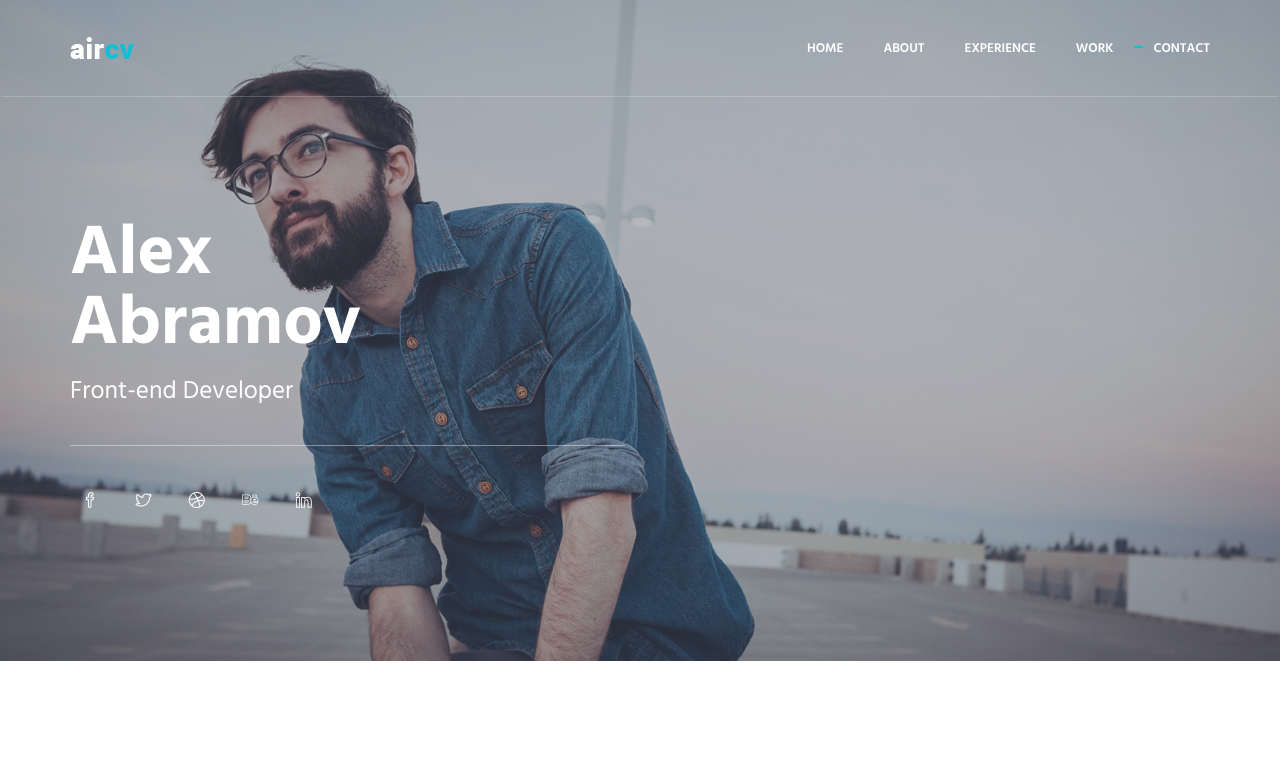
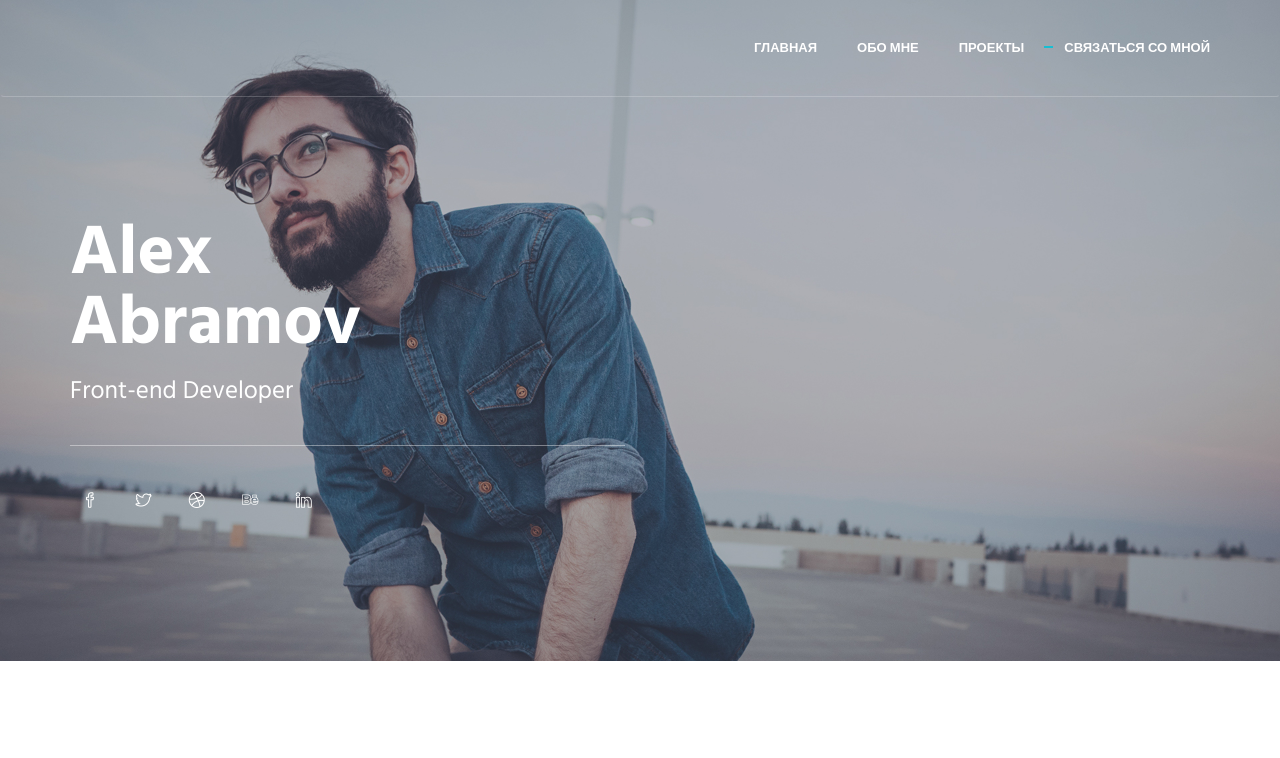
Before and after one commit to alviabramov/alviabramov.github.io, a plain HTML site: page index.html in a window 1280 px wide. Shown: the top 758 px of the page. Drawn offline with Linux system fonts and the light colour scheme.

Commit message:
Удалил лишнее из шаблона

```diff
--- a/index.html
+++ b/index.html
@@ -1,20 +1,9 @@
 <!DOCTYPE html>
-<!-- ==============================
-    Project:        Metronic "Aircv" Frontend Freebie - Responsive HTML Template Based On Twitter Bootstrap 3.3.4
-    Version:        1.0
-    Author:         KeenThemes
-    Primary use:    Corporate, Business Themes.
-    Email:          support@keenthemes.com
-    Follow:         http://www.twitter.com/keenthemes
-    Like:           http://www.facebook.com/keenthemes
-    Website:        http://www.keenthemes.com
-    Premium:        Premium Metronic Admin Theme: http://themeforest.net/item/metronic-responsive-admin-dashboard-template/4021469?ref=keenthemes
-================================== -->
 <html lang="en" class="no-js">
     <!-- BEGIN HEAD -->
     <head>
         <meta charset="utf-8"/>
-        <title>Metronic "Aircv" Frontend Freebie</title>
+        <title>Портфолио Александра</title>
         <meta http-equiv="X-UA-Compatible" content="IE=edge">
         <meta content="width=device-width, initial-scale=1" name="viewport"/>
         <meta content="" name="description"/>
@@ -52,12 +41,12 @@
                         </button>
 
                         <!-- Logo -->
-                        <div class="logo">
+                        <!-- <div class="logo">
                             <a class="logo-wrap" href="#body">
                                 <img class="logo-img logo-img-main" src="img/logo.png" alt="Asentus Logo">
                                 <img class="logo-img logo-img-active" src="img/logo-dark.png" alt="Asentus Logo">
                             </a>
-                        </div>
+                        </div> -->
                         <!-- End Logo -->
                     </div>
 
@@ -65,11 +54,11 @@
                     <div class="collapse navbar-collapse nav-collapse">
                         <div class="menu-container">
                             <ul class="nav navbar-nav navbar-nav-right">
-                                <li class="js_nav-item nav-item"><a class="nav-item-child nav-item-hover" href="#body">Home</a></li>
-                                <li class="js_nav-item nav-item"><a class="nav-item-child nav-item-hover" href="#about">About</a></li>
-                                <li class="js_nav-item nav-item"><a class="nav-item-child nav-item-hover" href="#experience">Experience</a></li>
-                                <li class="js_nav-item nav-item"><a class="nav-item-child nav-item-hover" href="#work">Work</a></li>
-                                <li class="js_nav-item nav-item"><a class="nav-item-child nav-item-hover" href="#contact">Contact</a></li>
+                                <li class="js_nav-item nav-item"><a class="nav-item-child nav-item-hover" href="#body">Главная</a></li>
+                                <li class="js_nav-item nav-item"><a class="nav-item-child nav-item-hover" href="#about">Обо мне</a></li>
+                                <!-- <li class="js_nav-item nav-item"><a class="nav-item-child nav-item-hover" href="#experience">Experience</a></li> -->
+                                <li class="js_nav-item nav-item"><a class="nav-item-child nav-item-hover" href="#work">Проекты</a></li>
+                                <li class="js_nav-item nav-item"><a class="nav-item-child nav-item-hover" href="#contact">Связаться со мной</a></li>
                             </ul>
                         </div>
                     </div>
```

** Activity **
Copy every record exactly as written, leaving out the pictures.

** Result **
Before and after one commit to alviabramov/alviabramov.github.io, a plain HTML site: page index.html in a window 1280 px wide. Shown: the top 758 px of the page. Drawn offline with Linux system fonts and the light colour scheme.

Commit message:
Удалил лишнее из шаблона

```diff
--- a/index.html
+++ b/index.html
@@ -1,20 +1,9 @@
 <!DOCTYPE html>
-<!-- ==============================
-    Project:        Metronic "Aircv" Frontend Freebie - Responsive HTML Template Based On Twitter Bootstrap 3.3.4
-    Version:        1.0
-    Author:         KeenThemes
-    Primary use:    Corporate, Business Themes.
-    Email:          support@keenthemes.com
-    Follow:         http://www.twitter.com/keenthemes
-    Like:           http://www.facebook.com/keenthemes
-    Website:        http://www.keenthemes.com
-    Premium:        Premium Metronic Admin Theme: http://themeforest.net/item/metronic-responsive-admin-dashboard-template/4021469?ref=keenthemes
-================================== -->
 <html lang="en" class="no-js">
     <!-- BEGIN HEAD -->
     <head>
         <meta charset="utf-8"/>
-        <title>Metronic "Aircv" Frontend Freebie</title>
+        <title>Портфолио Александра</title>
         <meta http-equiv="X-UA-Compatible" content="IE=edge">
         <meta content="width=device-width, initial-scale=1" name="viewport"/>
         <meta content="" name="description"/>
@@ -52,12 +41,12 @@
                         </button>
 
                         <!-- Logo -->
-                        <div class="logo">
+                        <!-- <div class="logo">
                             <a class="logo-wrap" href="#body">
                                 <img class="logo-img logo-img-main" src="img/logo.png" alt="Asentus Logo">
                                 <img class="logo-img logo-img-active" src="img/logo-dark.png" alt="Asentus Logo">
                             </a>
-                        </div>
+                        </div> -->
                         <!-- End Logo -->
                     </div>
 
@@ -65,11 +54,11 @@
                     <div class="collapse navbar-collapse nav-collapse">
                         <div class="menu-container">
                             <ul class="nav navbar-nav navbar-nav-right">
-                                <li class="js_nav-item nav-item"><a class="nav-item-child nav-item-hover" href="#body">Home</a></li>
-                                <li class="js_nav-item nav-item"><a class="nav-item-child nav-item-hover" href="#about">About</a></li>
-                                <li class="js_nav-item nav-item"><a class="nav-item-child nav-item-hover" href="#experience">Experience</a></li>
-                                <li class="js_nav-item nav-item"><a class="nav-item-child nav-item-hover" href="#work">Work</a></li>
-                                <li class="js_nav-item nav-item"><a class="nav-item-child nav-item-hover" href="#contact">Contact</a></li>
+                                <li class="js_nav-item nav-item"><a class="nav-item-child nav-item-hover" href="#body">Главная</a></li>
+                                <li class="js_nav-item nav-item"><a class="nav-item-child nav-item-hover" href="#about">Обо мне</a></li>
+                                <!-- <li class="js_nav-item nav-item"><a class="nav-item-child nav-item-hover" href="#experience">Experience</a></li> -->
+                                <li class="js_nav-item nav-item"><a class="nav-item-child nav-item-hover" href="#work">Проекты</a></li>
+                                <li class="js_nav-item nav-item"><a class="nav-item-child nav-item-hover" href="#contact">Связаться со мной</a></li>
                             </ul>
                         </div>
                     </div>
```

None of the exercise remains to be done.